(What to produce): The answer is a single number: the count of lines below in which the word "Google" appears.

Recorded data
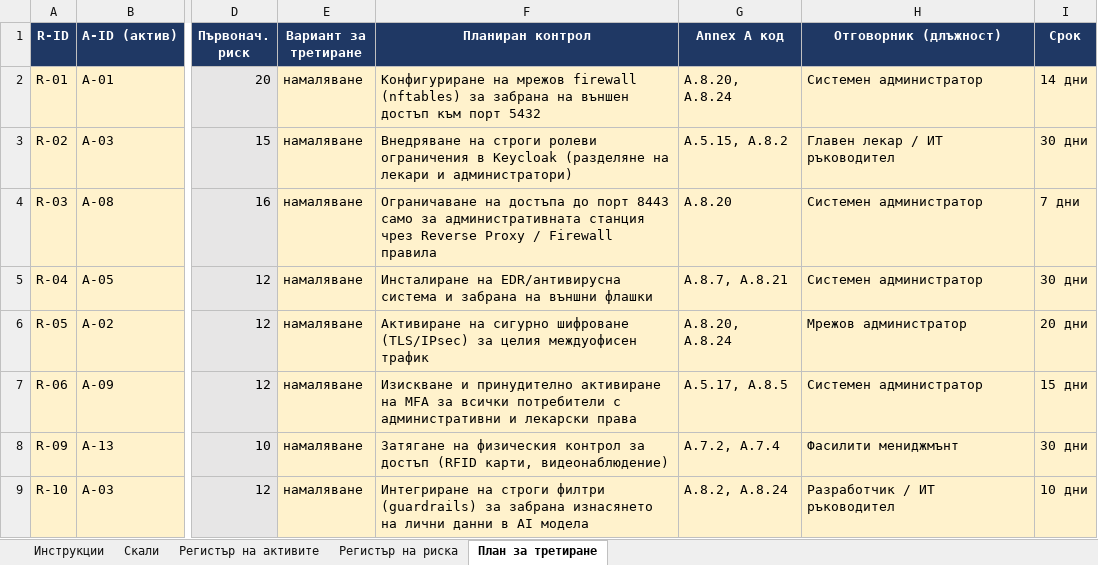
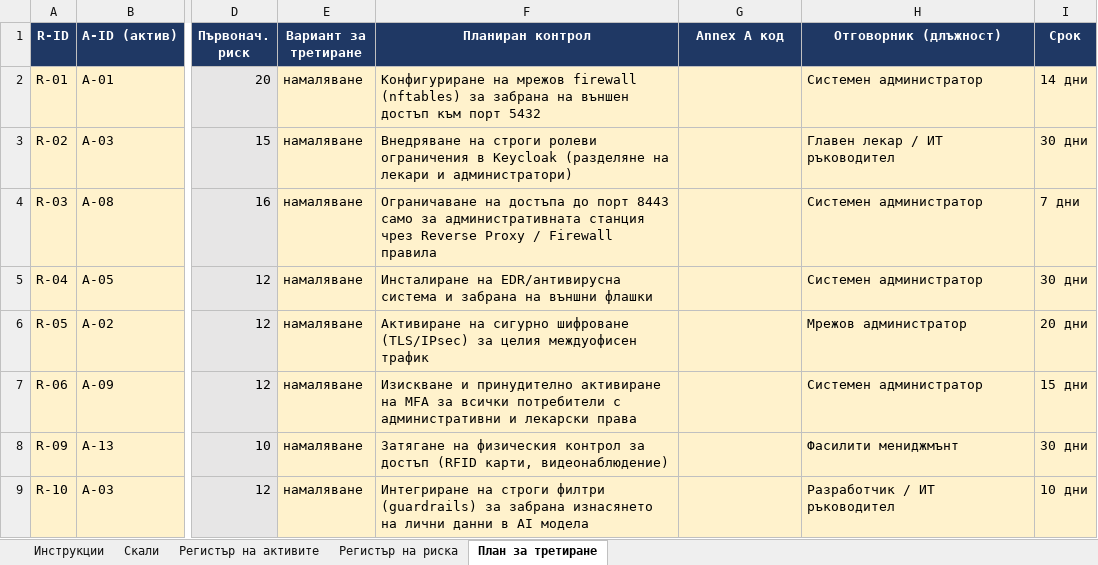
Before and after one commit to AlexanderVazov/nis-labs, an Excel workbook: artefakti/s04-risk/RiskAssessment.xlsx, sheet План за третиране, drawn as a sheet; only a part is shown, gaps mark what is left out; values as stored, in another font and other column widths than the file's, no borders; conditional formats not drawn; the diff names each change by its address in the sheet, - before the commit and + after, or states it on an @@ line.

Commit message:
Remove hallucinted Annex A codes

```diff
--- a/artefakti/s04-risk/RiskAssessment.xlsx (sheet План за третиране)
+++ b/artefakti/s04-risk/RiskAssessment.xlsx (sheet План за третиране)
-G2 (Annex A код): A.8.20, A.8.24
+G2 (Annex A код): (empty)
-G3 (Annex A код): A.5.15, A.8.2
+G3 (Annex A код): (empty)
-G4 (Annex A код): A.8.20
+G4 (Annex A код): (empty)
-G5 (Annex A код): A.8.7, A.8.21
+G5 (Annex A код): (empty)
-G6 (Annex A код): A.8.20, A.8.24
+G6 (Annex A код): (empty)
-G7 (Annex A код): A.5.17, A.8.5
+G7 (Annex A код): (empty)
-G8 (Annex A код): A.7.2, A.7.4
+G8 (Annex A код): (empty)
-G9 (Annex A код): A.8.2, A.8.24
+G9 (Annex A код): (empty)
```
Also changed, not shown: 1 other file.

...

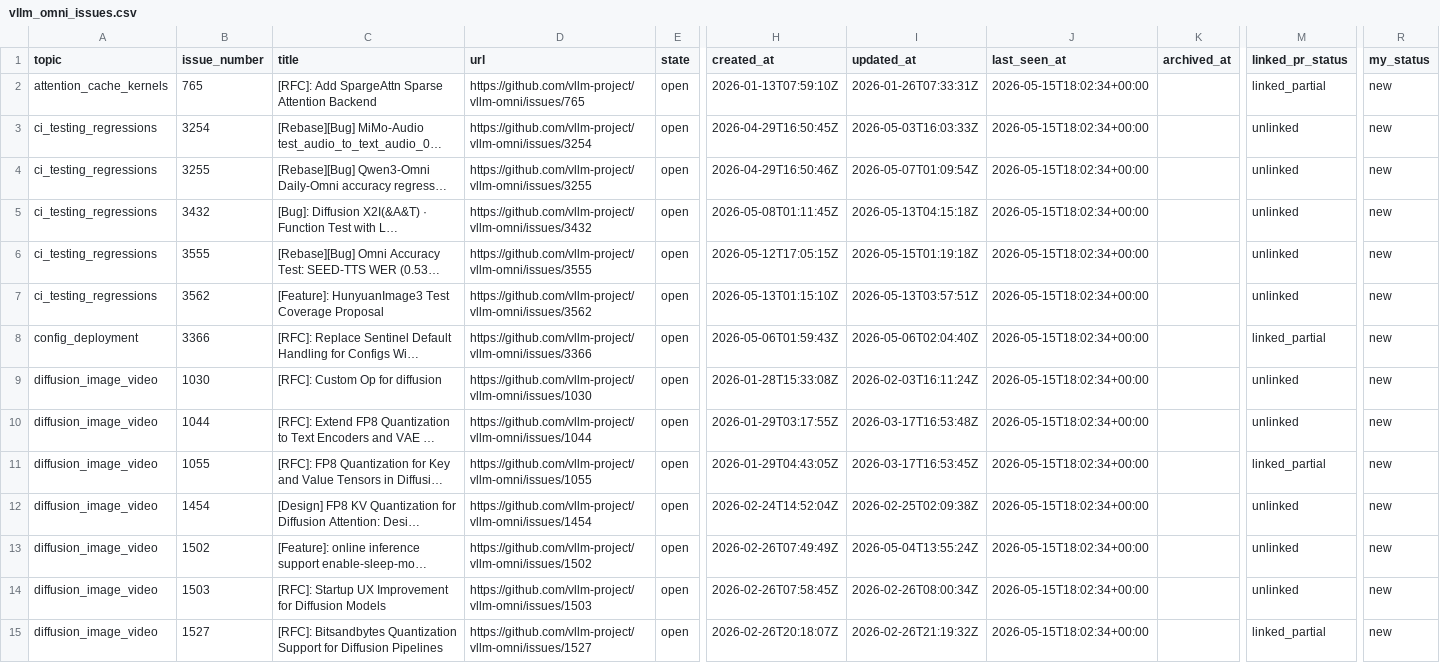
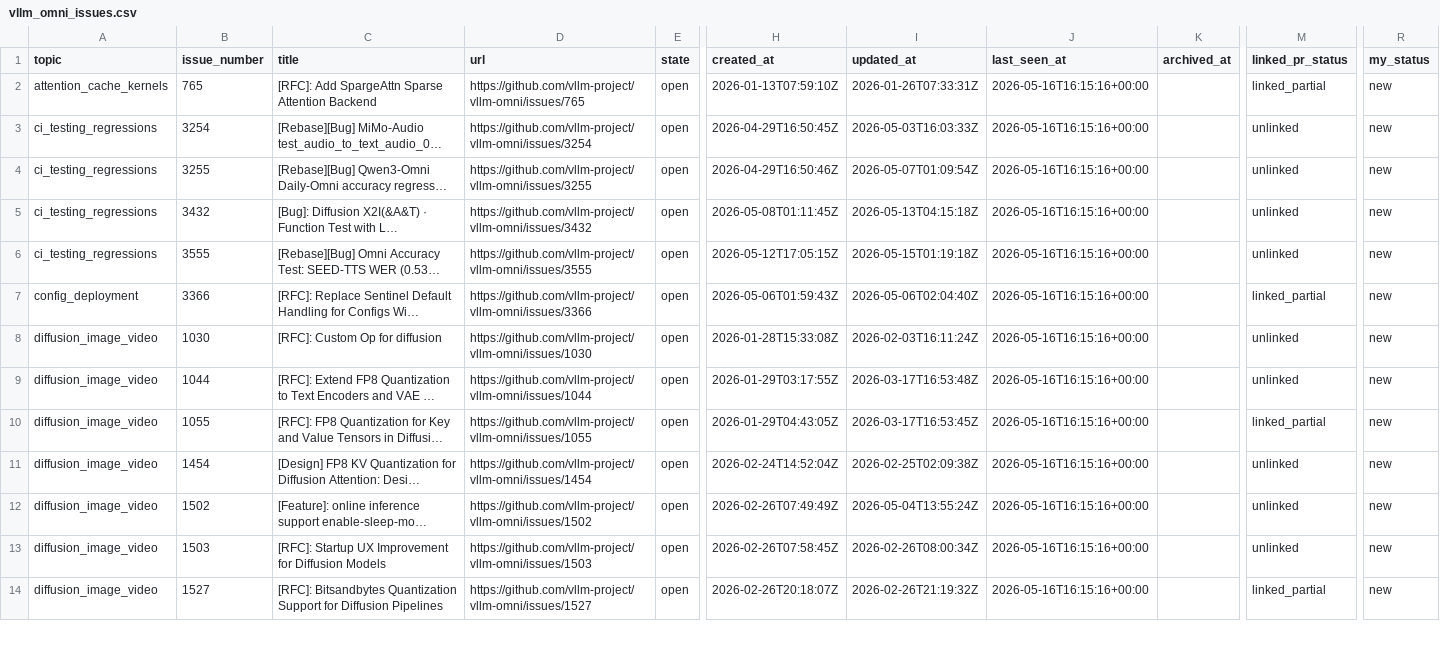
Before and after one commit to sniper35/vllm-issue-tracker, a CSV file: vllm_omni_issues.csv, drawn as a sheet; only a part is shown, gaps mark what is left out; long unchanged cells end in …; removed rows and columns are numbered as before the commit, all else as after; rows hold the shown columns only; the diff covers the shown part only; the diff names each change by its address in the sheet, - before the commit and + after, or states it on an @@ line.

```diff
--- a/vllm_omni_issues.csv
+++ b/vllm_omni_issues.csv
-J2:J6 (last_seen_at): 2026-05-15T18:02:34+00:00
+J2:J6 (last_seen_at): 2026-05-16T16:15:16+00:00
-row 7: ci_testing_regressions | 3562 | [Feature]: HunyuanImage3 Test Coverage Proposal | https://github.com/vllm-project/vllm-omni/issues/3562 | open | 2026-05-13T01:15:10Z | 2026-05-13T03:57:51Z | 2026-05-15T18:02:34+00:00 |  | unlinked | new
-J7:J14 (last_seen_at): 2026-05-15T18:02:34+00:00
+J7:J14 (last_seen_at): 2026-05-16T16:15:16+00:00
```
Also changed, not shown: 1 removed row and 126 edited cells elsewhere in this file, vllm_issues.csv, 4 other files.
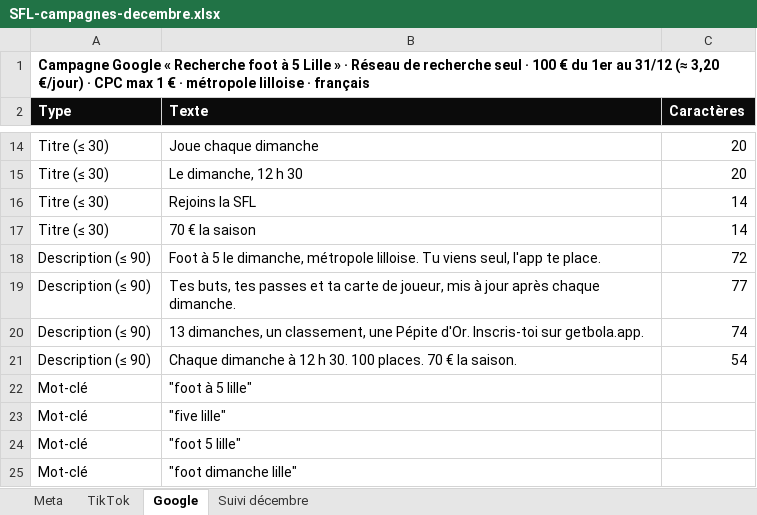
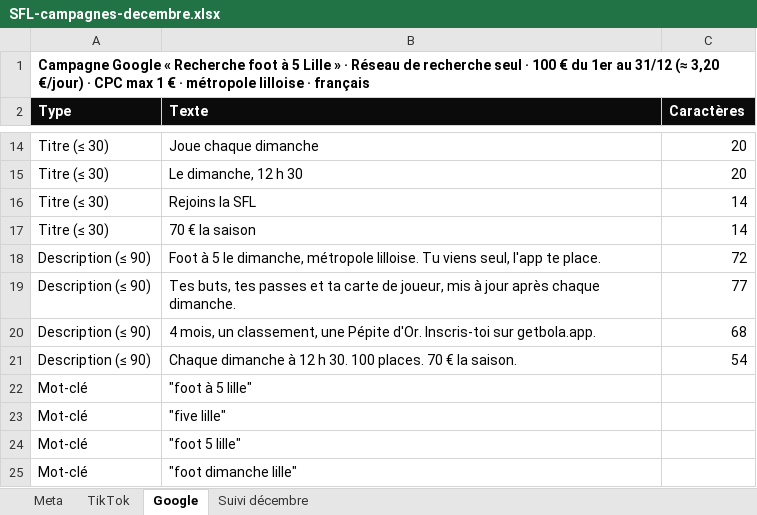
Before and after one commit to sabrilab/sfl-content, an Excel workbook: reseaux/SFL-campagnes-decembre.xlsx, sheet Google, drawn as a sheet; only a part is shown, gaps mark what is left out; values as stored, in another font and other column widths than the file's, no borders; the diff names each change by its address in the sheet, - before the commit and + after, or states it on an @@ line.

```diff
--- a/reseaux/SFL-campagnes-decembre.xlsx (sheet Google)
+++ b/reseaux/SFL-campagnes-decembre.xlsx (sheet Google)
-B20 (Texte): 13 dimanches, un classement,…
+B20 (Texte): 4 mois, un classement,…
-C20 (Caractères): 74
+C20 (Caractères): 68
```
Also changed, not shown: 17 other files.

(Written response): 3